Typically, when it comes to used vehicles, there have been three different ways of acquiring them: You could buy one from a private party, from a new franchised dealer's used car lot, or from a stand lone used facility. The first two options generally can (but certainly not always) yield quality used cars, but as time has marched on, trusty Joe's used car lot down the block has remained in the stone age, and it's reached the point where these used vehicle lots have to adapt and or die.
We're facing a new world of automotive buying. Wages are stagnant, credit is still tight for those who don't consider Experian a friend, and a new wave of millennial buyers will be entering the marketplace. Many of these new buyers no longer associate vehicular freedom with the American dream and thus are clearer headed than ever about this one emotional decision, and while they are more price sensitive, they're also less willing than those before them to put up with the dealership tactics of yore. Combine these attributes with the fact that information is easier to acquire than ever, and you have a pool of informed buyers who refuse to play ball in the preverbal car buying game.
In order for independents to make it, they have to make some changes and they have to adapt quickly. Transparency needs to be embraced; there is a market for every vehicle and there's no reason not to be honest about the condition, ownership history, and status of the title. In the age of Amazon and Zappos, there is no excuse for not presenting products well and thoroughly. All vehicles need to be extensively photographed, paying special attention to any notable features or aspects of the car that will make it interesting to buyers. Most importantly of all however, there can't be any games.
If the aforementioned web giants have shown us anything, it's that customers are willing to pay a fair price for a great overall experience. Many independent dealerships thrive on false advertising. They'll show a car for an aggressive price and when it comes time to sign the papers, there's a documentation fee for $1,000, a $1,200 financing fee, a $300 prep fee, and a $500 delivery fee. This kind of practice is absolutely unacceptable and is the surest way of driving your business into the ground over the long term. It's absolutely vital that the price is the price. The only way to sell cars is to sell them as honestly and openly as possible. Ideally, they should be priced at a level where negotiation is unnecessary. There shouldn't be any games, and the transactions need to be quick and easy. There's no reason why it should take more than 45 minutes to buy a car.

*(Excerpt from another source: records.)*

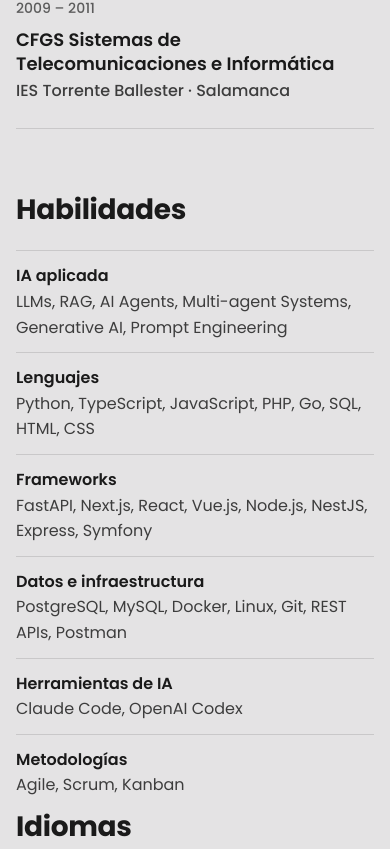
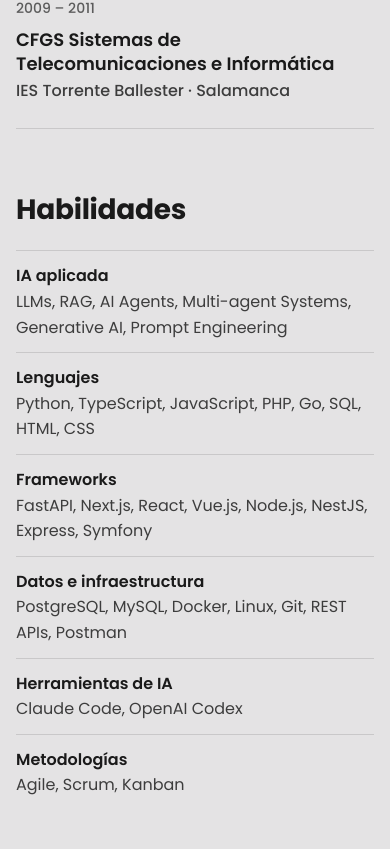
Before and after one commit to jorgeaguadero/jorgeaguadero.github.io, a React (Vite) app: page / in a window 390 px wide. Shown: the part 6655-7504 px from the top of the page. Built offline with nearby package versions, Linux system fonts and the light colour scheme.

Commit message:
Ajustes de revisión en móvil: separación de idiomas y del pie

```diff
--- a/src/styles.css
+++ b/src/styles.css
@@ -69,7 +69,7 @@ button {
 .container {
   max-width: 68rem;
   margin: 0 auto;
-  padding: 0 1.5rem;
+  padding-inline: 1.5rem;
 }
 
 /* Cabecera: la franja menta no cambia en modo oscuro */
@@ -479,7 +479,7 @@ button {
 
 @media screen and (max-width: 760px) {
   .container {
-    padding: 0 1rem;
+    padding-inline: 1rem;
   }
 
   .hero-top {
@@ -519,7 +519,7 @@ button {
 
   .skills {
     grid-template-columns: 1fr;
-    gap: 0;
+    gap: 2.5rem;
   }
 }
 
```
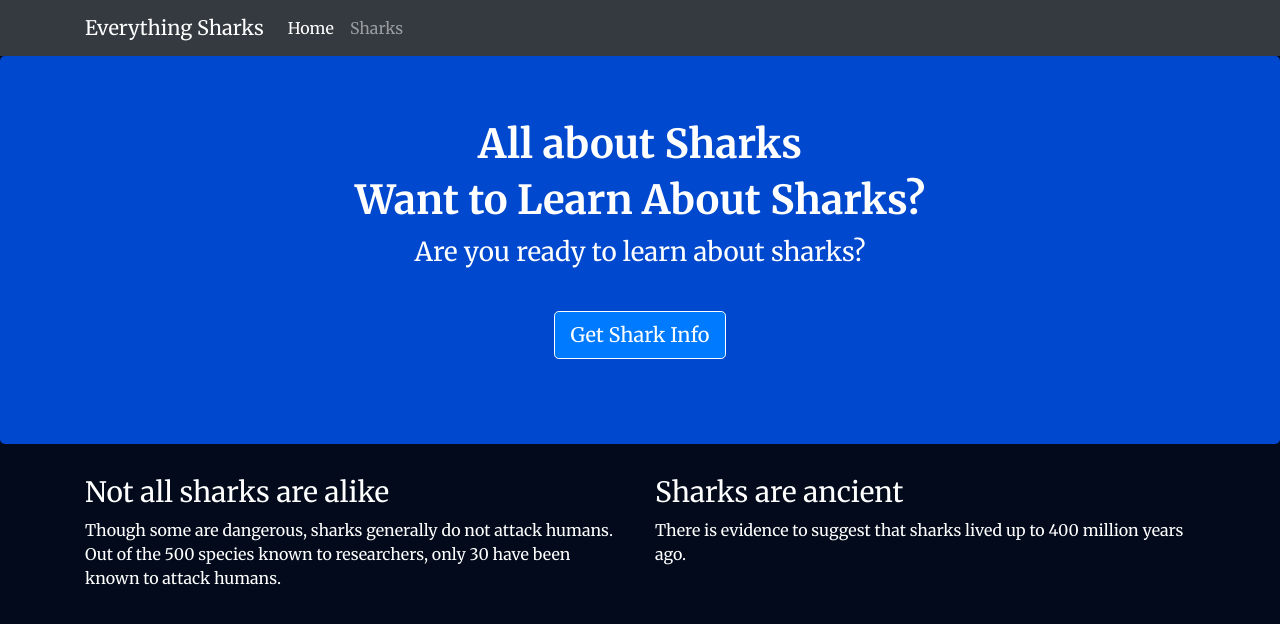
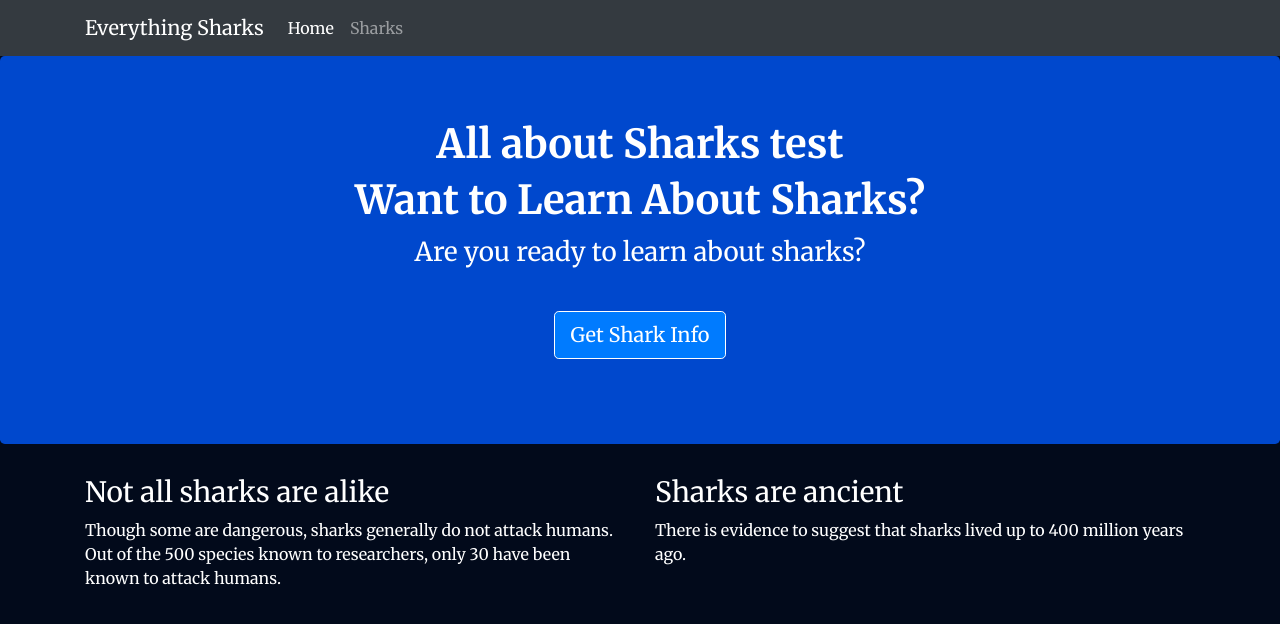
Before and after one commit to Sride/sample-node-project, a website: page views/index.html in a window 1280 px wide. Drawn offline with nearby package versions, Linux system fonts and the light colour scheme.

Commit message:
updated index file

```diff
--- a/views/index.html
+++ b/views/index.html
@@ -27,7 +27,7 @@
     </nav>
     <div class="jumbotron">
         <div class="container">
-            <h1>All about Sharks</h1>
+            <h1>All about Sharks test</h1>
             <h1>Want to Learn About Sharks?</h1>
             <p>Are you ready to learn about sharks?</p>
             <br>
```
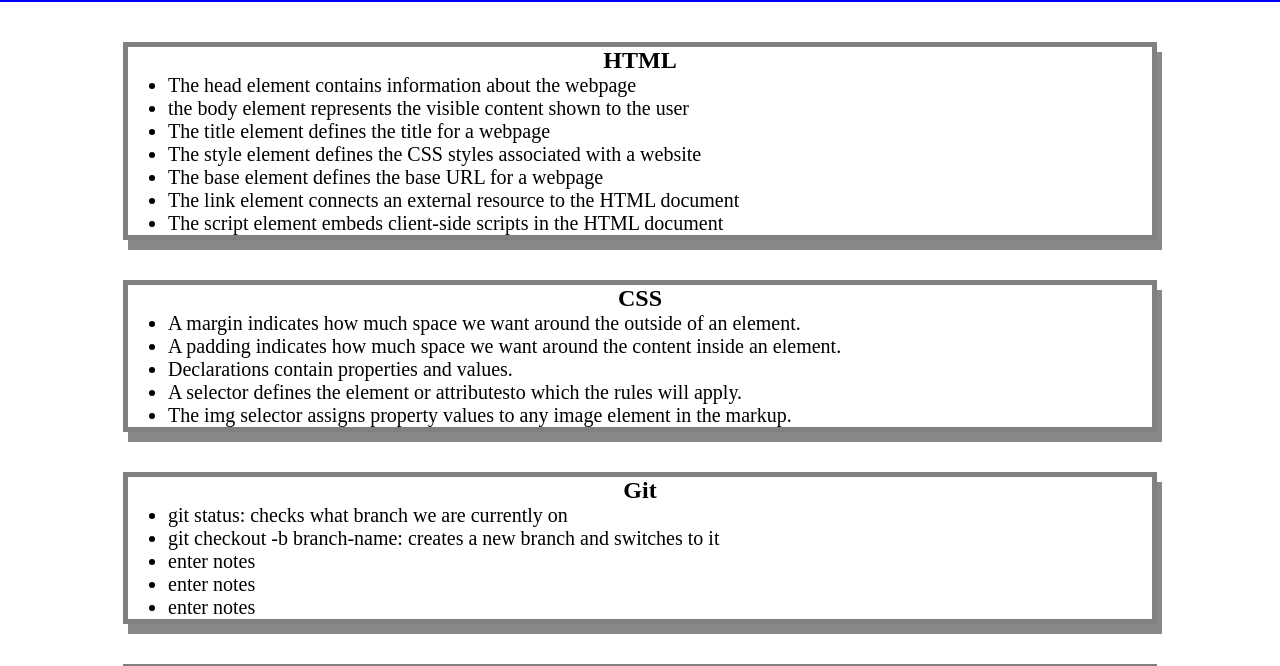
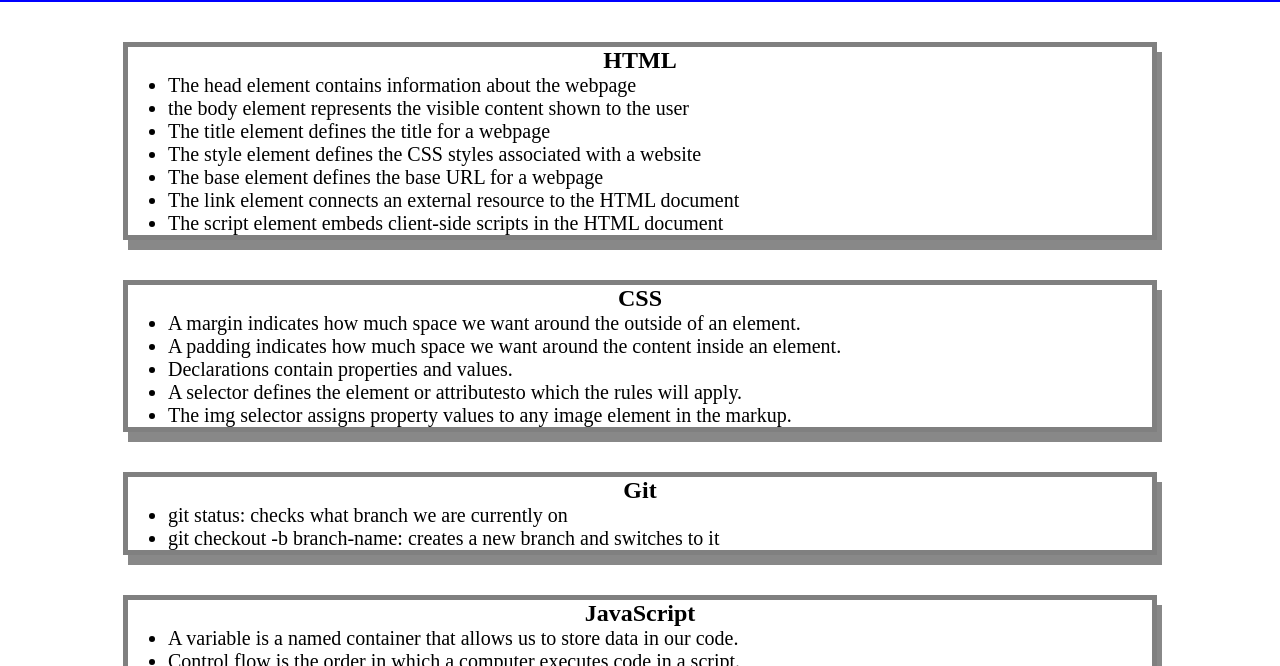
Before and after one commit to amberlawrence/prework-study-guide, a plain HTML site: page index.html in a window 1280 px wide. Shown: the part 118-784 px from the top of the page. Drawn offline with Linux system fonts and the light colour scheme.

Commit message:
changed notes

```diff
--- a/index.html
+++ b/index.html
@@ -45,9 +45,6 @@
      <ul>
        <li>git status: checks what branch we are currently on</li>
        <li>git checkout -b branch-name: creates a new branch and switches to it</li>
-       <li>enter notes</li>
-       <li>enter notes</li>
-       <li>enter notes</li>
      </ul>
    </section>
 
```
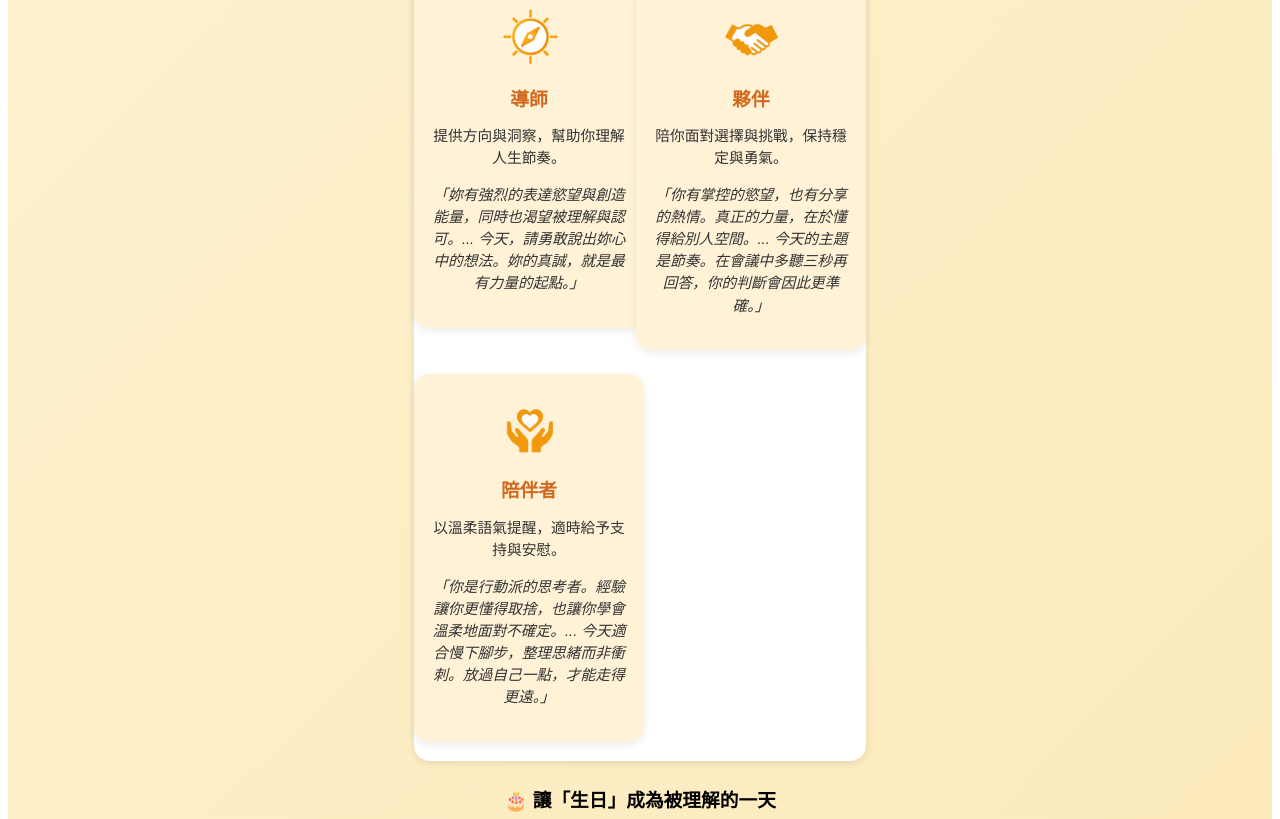
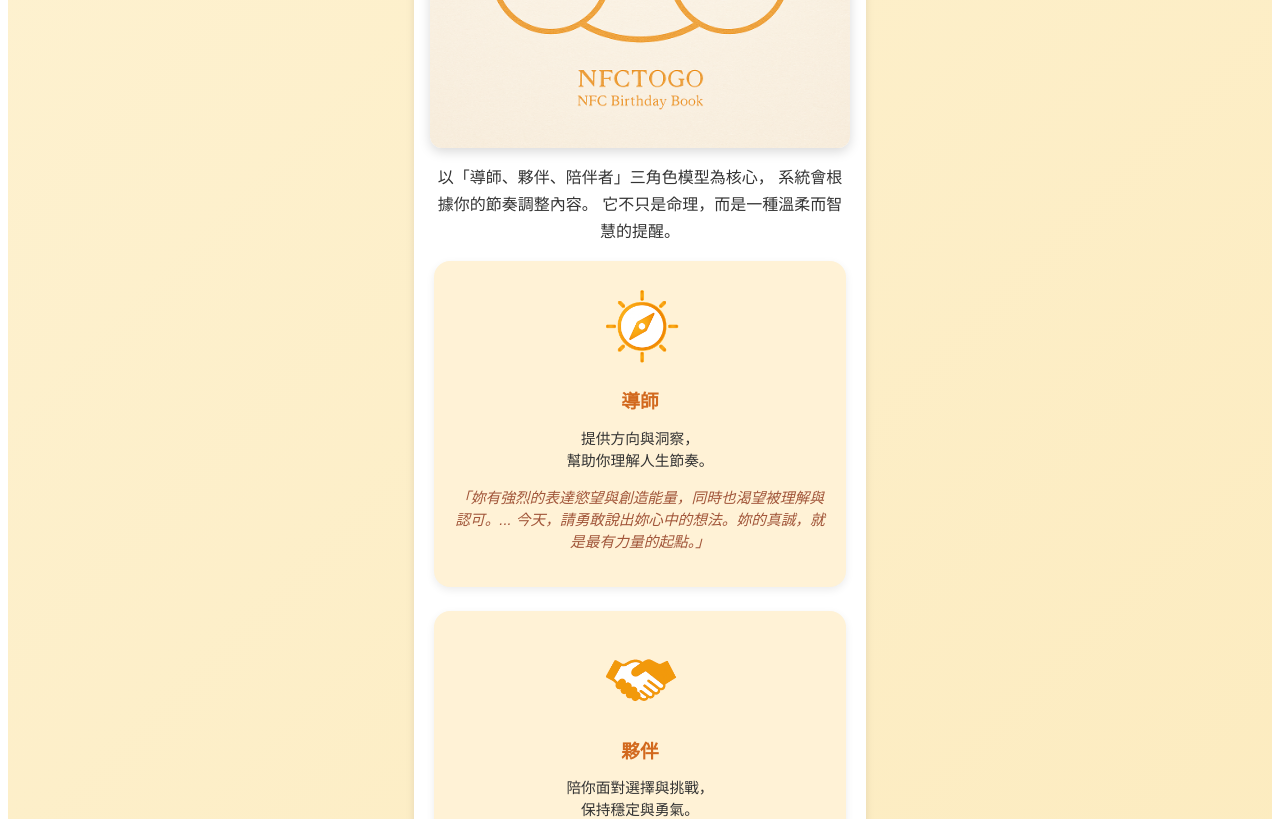
Before and after one commit to srluo/NFC-HBBK, a Next.js app: page /intro in a window 1280 px wide. Shown: the part 3280-4099 px from the top of the page. Built offline with nearby package versions, Linux system fonts and the light colour scheme.

Commit message:
intro final

```diff
--- a/pages/book/book.module.css
+++ b/pages/book/book.module.css
@@ -267,9 +267,9 @@
 
 .grid3 {
   display: grid;
-  grid-template-columns: repeat(auto-fit, minmax(180px, 1fr));
+  grid-template-columns: repeat(1, 1fr);
   gap: 24px;
-  margin-top: 1.5rem;
+  margin-top: 1rem;
   justify-items: center;
   align-items: start;
 }
@@ -282,17 +282,19 @@
   box-shadow: 0 3px 8px rgba(0,0,0,0.08);
   transition: transform 0.25s ease, box-shadow 0.25s ease;
   width: 100%;
-  max-width: 260px;
+  max-width: 380px;
 }
 
-.grid3 div:hover {
-  transform: translateY(-4px);
-  box-shadow: 0 6px 16px rgba(0,0,0,0.12);
+/* 讓第三格居中顯示 */
+.grid3 div:last-child {
+  grid-column: 1 / -1;
+  justify-self: center;
+  max-width: 380px;
 }
 
 .grid3 img {
-  width: 72px;
-  height: 72px;
+  width: 96px;
+  height: 96px;
   object-fit: contain;
   margin-bottom: 0.6rem;
   display: block;
@@ -367,7 +369,7 @@
 /* 對話語錄樣式（簡潔正式版） */
 .dialogQuote {
   font-style: italic;
-  color: #999;
+  color: #a15539 !important;
   line-height: 1.6;
   margin-top: 0.6rem;
 }
--- a/pages/intro.jsx
+++ b/pages/intro.jsx
@@ -133,7 +133,7 @@ export default function Intro() {
           <div>
             <img src="/icons/mentor.png" alt="導師" />
             <h3 className={styles.highlight}>導師</h3>
-            <p>提供方向與洞察，幫助你理解人生節奏。</p>
+            <p>提供方向與洞察， <br/>幫助你理解人生節奏。</p>
             <p className={styles.dialogQuote}>
                 妳有強烈的表達慾望與創造能量，同時也渴望被理解與認可。...
                 今天，請勇敢說出妳心中的想法。妳的真誠，就是最有力量的起點。</p>
@@ -141,7 +141,7 @@ export default function Intro() {
           <div>
             <img src="/icons/partner.png" alt="夥伴" />
             <h3 className={styles.highlight}>夥伴</h3>
-            <p>陪你面對選擇與挑戰，保持穩定與勇氣。</p>
+            <p>陪你面對選擇與挑戰， <br/>保持穩定與勇氣。</p>
             <p className={styles.dialogQuote}>
                 你有掌控的慾望，也有分享的熱情。真正的力量，在於懂得給別人空間。...
                 今天的主題是節奏。在會議中多聽三秒再回答，你的判斷會因此更準確。</p>
@@ -149,7 +149,7 @@ export default function Intro() {
           <div>
             <img src="/icons/companion.png" alt="陪伴者" />
             <h3 className={styles.highlight}>陪伴者</h3>
-            <p>以溫柔語氣提醒，適時給予支持與安慰。</p>
+            <p>以溫柔語氣提醒， <br/>適時給予支持與安慰。</p>
             <p className={styles.dialogQuote}>
                 你是行動派的思考者。經驗讓你更懂得取捨，也讓你學會溫柔地面對不確定。...
                 今天適合慢下腳步，整理思緒而非衝刺。放過自己一點，才能走得更遠。</p>
```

The future of automotive retail starts with embracing the new, national market. Cars can and will are being shipped from coast to coast, bought and sold in a manner similar to any other online item. There's no reason that it has to be any other way, and those that adapt and embrace this new future of commerce are the ones who are already thriving.
One example of the changing market is Long Island Motorcars, a new dealership startup, which markets cars only online with zero tricks, and will now accept payment for a vehicle in Bitcoin. They use the conversion rate at the time of sale and accept the same exact price as cash; No games. Bitcoin can be a very interesting new way to sell vehicles, especially in international classic and specialty car markets, as well as in countries with more volatile local currencies. Bitcoin may be a bit more of a risk, but the opportunity cost of accepting a new currency is relatively low and it's a great way of differentiating yourself and entering a much less crowded new market place. Indeed, dealers may find that it make a lot of sense for to start embracing the new virtual currencies that have become a hot topic of todays headlines.
The future is here and it's a great time to buy and sell cars when it's done right. The recent changes have been so drastic that for the first time since the advent of the internal combustion engine, I have every confidence that car buying may one day soon be pleasurable, as the dealerships that can make that happen will be the only ones left to reap the rewards that can only come when you also let your customers win.